Why the individual mandate may fall on Commerce Clause grounds


Author: Luke A. Wake

After Raich v. Gonzalez, 545 U.S. 1 (2005), many constitutional scholars thought that Congress' power to regulate interstate commerce was a near limitless power. In Raich, the Supreme Court said that Congress could regulate the non-economic activity of medical marijuana use; the Court held that even non-economic activities could be regulated under the commerce power if their regulation is necessary for the vindication of a larger economic regulatory scheme. That basically means that even non-economic activities can be regulated by the federal government if Congress thinks its necessary to advance some broad economic policy. Under that standard, Congress can regulate almost any action under the Commerce Clause, so long as the regulation does not violate some other constitutional principle.

After that case, most commentators thought that there was no hope for suits challenging Congress' authority to enact legislation under the Commerce Clause; however, that was before Congress passed the health care law. With the enactment of Patient Protection and Affordable Care Act, Congress made an unprecedented move. For the first time in American history, the federal government has sought to force us to buy something. This is not only unprecedented, but there is no support for what Congress has done in case law. The Supreme Court has never suggested that Congress can compel commerce. So despite expansive interpretations of the commerce power over the past century, we may actually see the courts strike down the health care law on Commerce Clause grounds.

So why is the mandate to purchase health insurance so vulnerable to this constitutional attack? Doesn't Congress force us to do things we don't want to do all the time? How is this different than laws forcing us to buy car insurance, or forcing hospitals to treat people in the emergency room without regard to their ability to pay? How is this different than the Civil Rights Act, which forced businesses to serve the public without discriminating against individuals on the basis of their race, sex, religion, etc?

The answer is simple: unlike other federal laws, the individual mandate requirement imposes an affirmative obligation on the individual to take an action.
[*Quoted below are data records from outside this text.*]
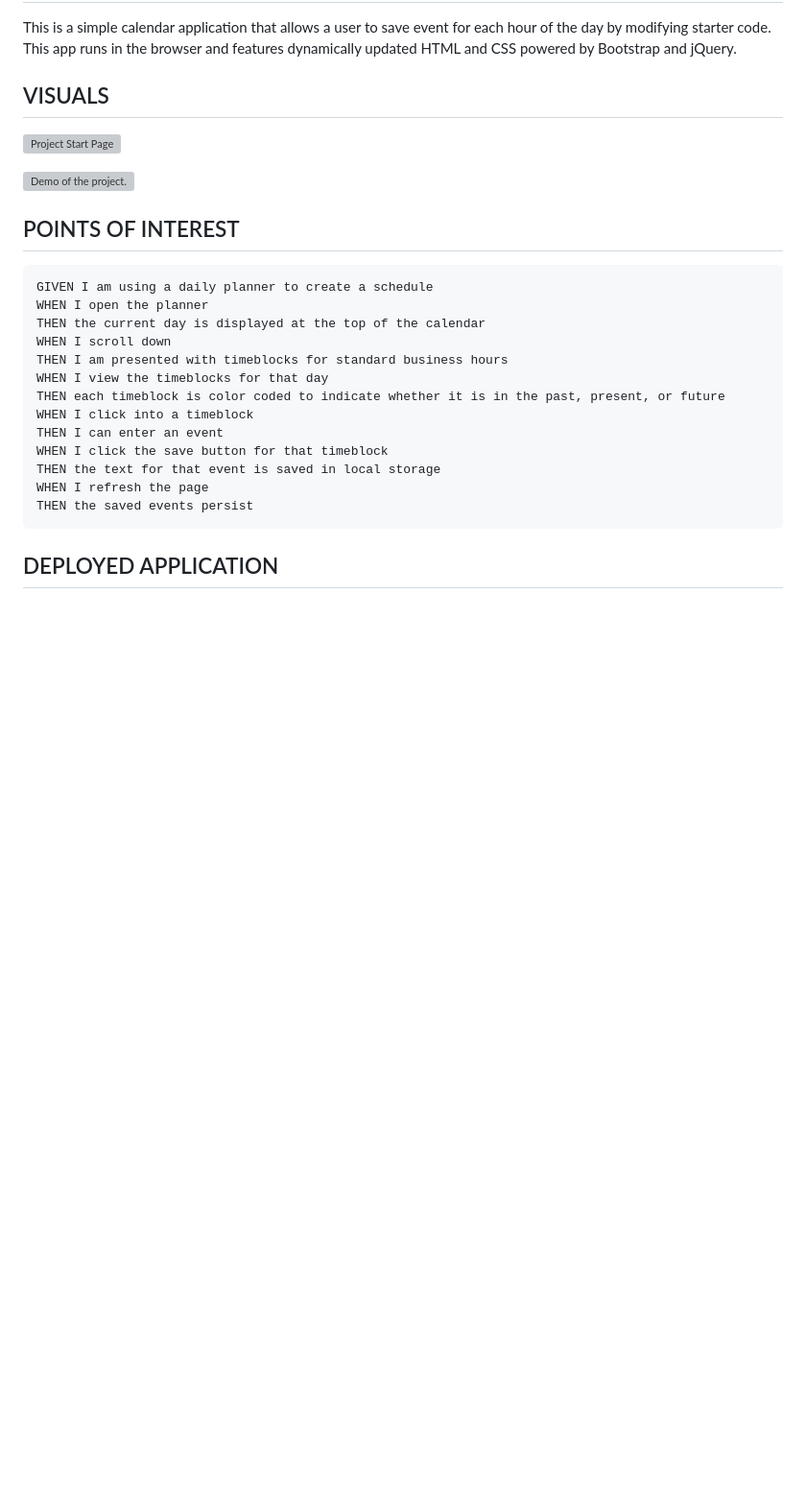
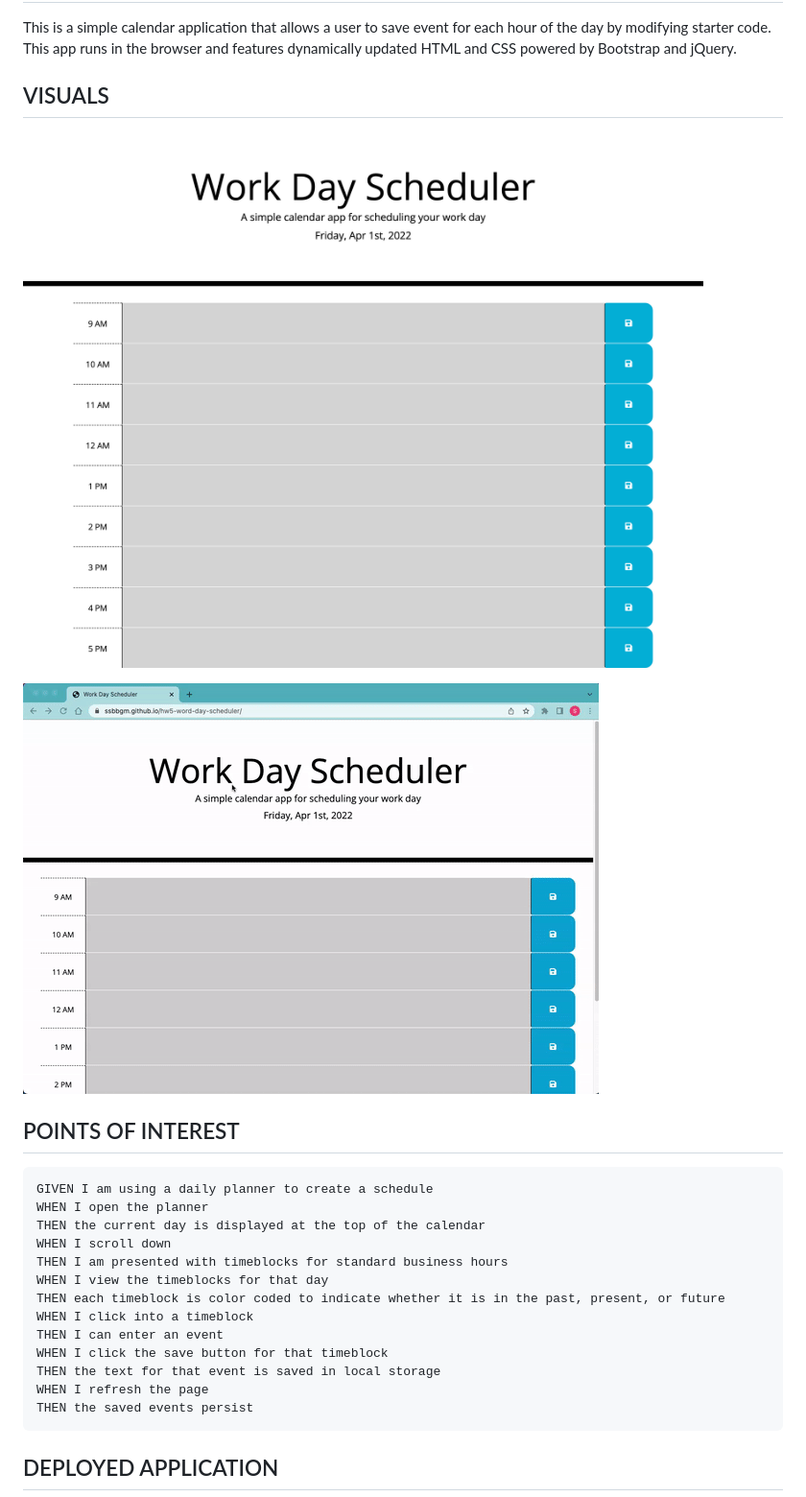
Before and after one commit to ssbbgm/hw5-word-day-scheduler, a Markdown page: README.md, the part around the change. Shown: that part at 96% size. Drawn GitHub-style; pictures changed too: assets/images/work-day-scheduler-demo.gif (added); blank space fills up the shorter version; grey boxes are pictures that could not be loaded.

Commit message:
added video and gif to images folder, finished the README

```diff
--- a/README.md
+++ b/README.md
@@ -7,9 +7,9 @@ This is a simple calendar application that allows a user to save event for each
 ## VISUALS
 
 
-![Project Start Page](./assets/images/code-quiz-start-page.png)
+![Project Start Page](./assets/images/scheduler-start-page.png)
 
-![Demo of the project.](./assets/images/hw4-quiz-demo.gif)
+![Demo of the project.](./assets/images/work-day-scheduler-demo.gif)
 
 ## POINTS OF INTEREST
 
```
Also changed, not shown: 1 other file.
Most laws only regulate our behavior, either restricting, directing or prohibiting activities that are otherwise freely chosen. Some laws impose affirmative obligations to act in a certain way, but only on the basis of some other action that we have chosen.

The mandate is unique in that it imposes a duty upon the individual where the individual has taken no action whatsoever. This matters because the Commerce Clause only authorizes federal regulation of actions which affect interstate-commerce. As such, the mandate – regulating inactivity – cannot be justified under the Commerce Clause. Nor can it be justified under any other theory.

The individual mandate is just flat-out unconstitutional.